Where’s the Blog?
You may have noticed a singular lack of posting last Monday. That was due to an interesting confluence of events:
- Reading this article about “stopping the glorification of busy”
- Reading the Holstee Manifesto again.
- Considering the idea of trying to get more sleep- or at least, listening to what my body wanted in terms of sleep, instead of what my alarm clock dictated.
- Having an extraordinarily busy work day myself.
- Getting an opportunity to plan a “work retreat” and realizing I didn’t know where to begin.”
- Reading a letter from a friend who’s starting med school, writing about three blogs and a couple of podcasts, beginning to travel and teach, going through family difficulties…and yet she apologizes for possibly not doing NaNoWriMo this year. In case you forgot, that’s where you write a 50,000 word novel in a month.
What did all of this mean? It meant that I realized that I have gone, in the 20 months or so of writing this blog, from writing three times a week because I had so much to say to trying desperately to come up with something to say three times a week.
In other words, I was sacrificing quality for quantity. Could I find something to say about love, life, or practice every week? Certainly. The question is: would what I had to say really be better than what other people said? There’s no shortage of personal development blogs out there; is my voice really needed?
The answer is not “no”.
The answer is “sometimes.” I have things to say; I have thoughts to think, and I’m not going to stop perusing all the same TED Talks (this one might save your life, in fact) and personal development blogs and more. And when I have things that are worth sharing, I promise, they will be here.
But I will let authentic growth drive the content and the content drive the blog; not some arbitrary schedule.

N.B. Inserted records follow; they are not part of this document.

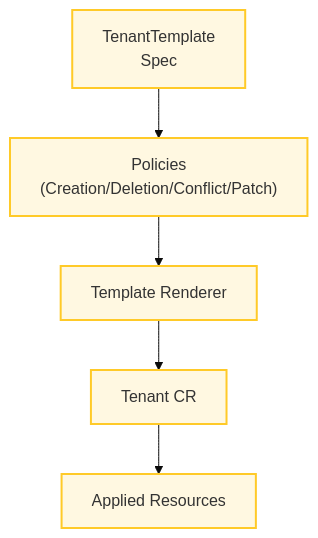
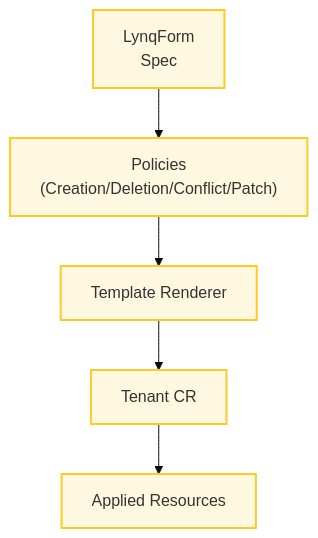
Before and after one commit to kubernetes-tenants/tenant-operator: the diagram in docs/configuration.md, drawn with Mermaid (base theme). The commit also changed other lines of this file and 193 other files, not shown here.

````diff
--- a/docs/configuration.md
+++ b/docs/configuration.md
@@ -107,13 +107,13 @@
 ```mermaid
 flowchart TB
-    Template["TenantTemplate<br/>Spec"]
+    Template["LynqForm<br/>Spec"]
     Policies["Policies<br/>(Creation/Deletion/Conflict/Patch)"]
     Renderer["Template Renderer"]
     Tenant["Tenant CR"]
     Resources["Applied Resources"]
 
     Template --> Policies --> Renderer --> Tenant --> Resources
 
     classDef block fill:#fff8e1,stroke:#ffca28,stroke-width:2px;
     class Template,Policies,Renderer,Tenant,Resources block;
 ```
````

I’m heartened by the fact that other great bloggers and great writers have made major changes in the way they work. Following their example, I hope to make both your time and mine here on LoveLifePractice more worthwhile.

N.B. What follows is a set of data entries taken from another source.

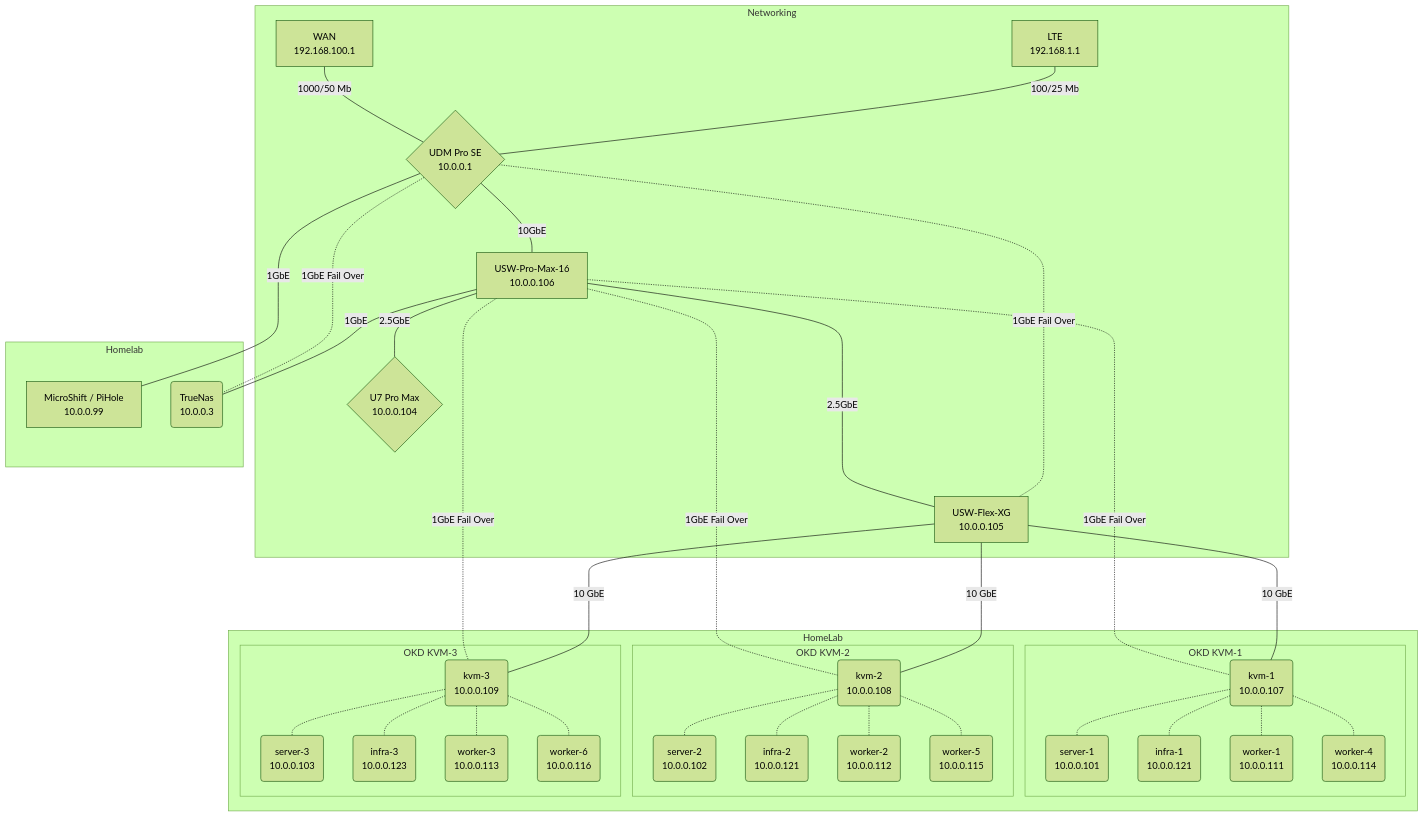
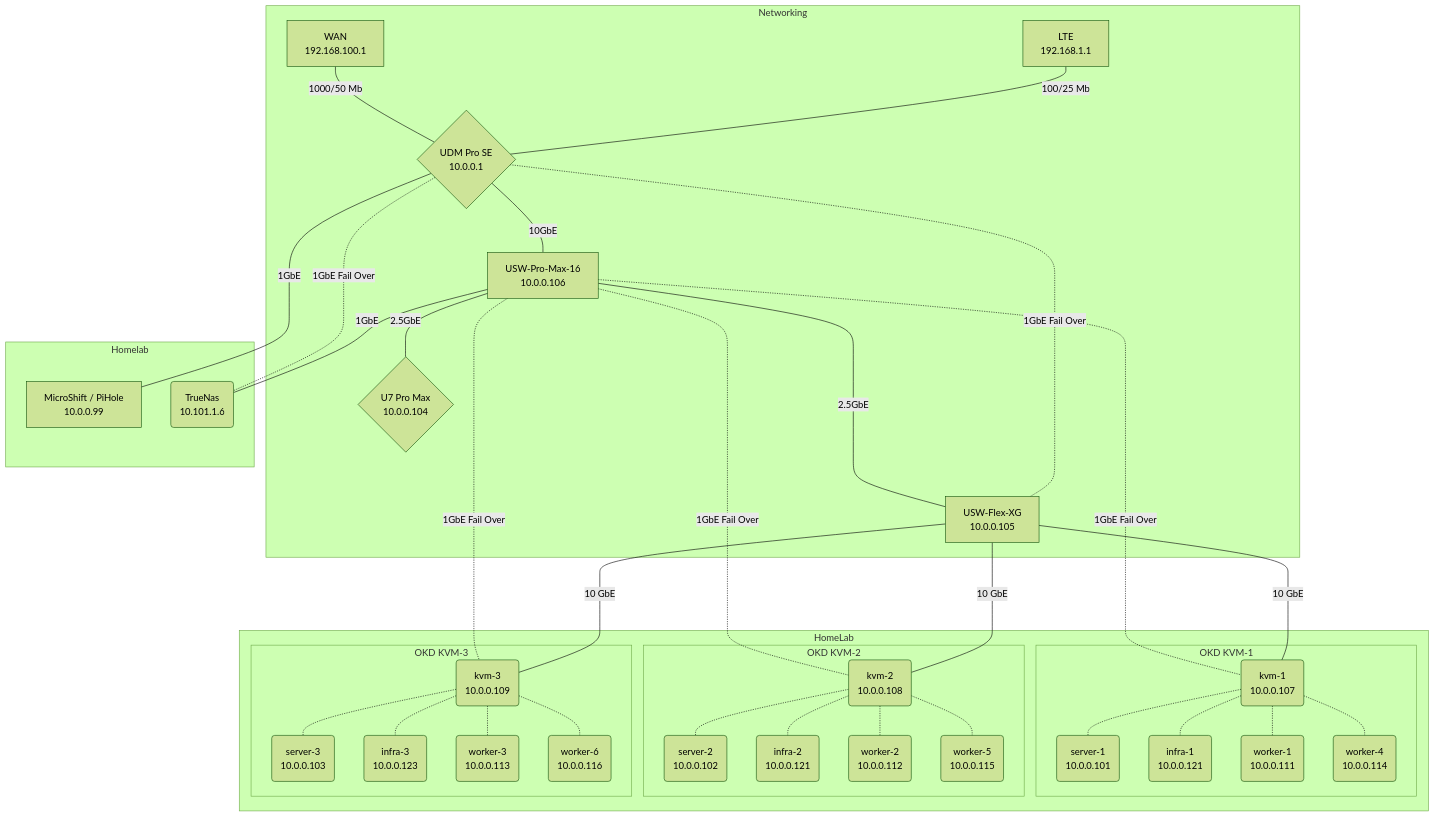
One commit to ArthurVardevanyan/HomeLab changed the diagram in README.md. Above: the diagram before and after it, drawn with Mermaid (forest theme). The commit also changed 24 other files, not shown here.

Commit message:
feat(TrueNas): VLAN Change (#141)

````diff
--- a/README.md
+++ b/README.md
@@ -98,48 +98,48 @@
 ```mermaid
 graph TD
  linkStyle default interpolate basis
 
 subgraph Networking
 wan1[<center>WAN<br>192.168.100.1</center>]---|1000/50 Mb|router{<center>UDM Pro SE<br>10.0.0.1</center>}
 wan2[<center>LTE<br>192.168.1.1</center>]---|100/25 Mb|router
 router---|10GbE|switch1[<center>USW-Pro-Max-16<br>10.0.0.106</center>]
 switch1----|2.5GbE|switch10[<center>USW-Flex-XG<br>10.0.0.105</center>]
 switch1---|2.5GbE|ap2{<center>U7 Pro Max<br>10.0.0.104</center>}
 router-.-|1GbE Fail Over|switch10[<center>USW-Flex-XG<br>10.0.0.105</center>]
 end
 
 subgraph Homelab
 router----|1GbE|microshift[<center>MicroShift / PiHole<br>10.0.0.99</center>]
-router-.-|1GbE Fail Over|truenas(<center>TrueNas<br>10.0.0.3</center>)
+router-.-|1GbE Fail Over|truenas(<center>TrueNas<br>10.101.1.6</center>)
 end
 
 subgraph HomeLab
     switch1-.-|1GbE Fail Over|kvm-1(<center>kvm-1<br>10.0.0.107</center>)
     switch1-.-|1GbE Fail Over|kvm-2(<center>kvm-2<br>10.0.0.108</center>)
     switch1-.-|1GbE Fail Over|kvm-3(<center>kvm-3<br>10.0.0.109</center>)
-    switch1---|1GbE|truenas(<center>TrueNas<br>10.0.0.3</center>)
+    switch1---|1GbE|truenas(<center>TrueNas<br>10.101.1.6</center>)
 
 
     switch10----|10 GbE|kvm-1(<center>kvm-1<br>10.0.0.107</center>)
     switch10----|10 GbE|kvm-2(<center>kvm-2<br>10.0.0.108</center>)
     switch10----|10 GbE|kvm-3(<center>kvm-3<br>10.0.0.109</center>)
     subgraph OKD KVM-1
         kvm-1-.-server-1(<center>server-1<br>10.0.0.101</center>)
         kvm-1-.-infra-1(<center>infra-1<br>10.0.0.121</center>)
         kvm-1-.-worker-1(<center>worker-1<br>10.0.0.111</center>)
         kvm-1-.-worker-4(<center>worker-4<br>10.0.0.114</center>)
     end
     subgraph OKD KVM-2
         kvm-2-.-server-2(<center>server-2<br>10.0.0.102</center>)
         kvm-2-.-infra-2(<center>infra-2<br>10.0.0.121</center>)
         kvm-2-.-worker-2(<center>worker-2<br>10.0.0.112</center>)
         kvm-2-.-worker-5(<center>worker-5<br>10.0.0.115</center>)
     end
     subgraph OKD KVM-3
         kvm-3-.-server-3(<center>server-3<br>10.0.0.103</center>)
         kvm-3-.-infra-3(<center>infra-3<br>10.0.0.123</center>)
         kvm-3-.-worker-3(<center>worker-3<br>10.0.0.113</center>)
         kvm-3-.-worker-6(<center>worker-6<br>10.0.0.116</center>)
     end
 end
 ```
````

“It’s crucial to know what you have to do as opposed to everything you could do.” – Meredith Fineman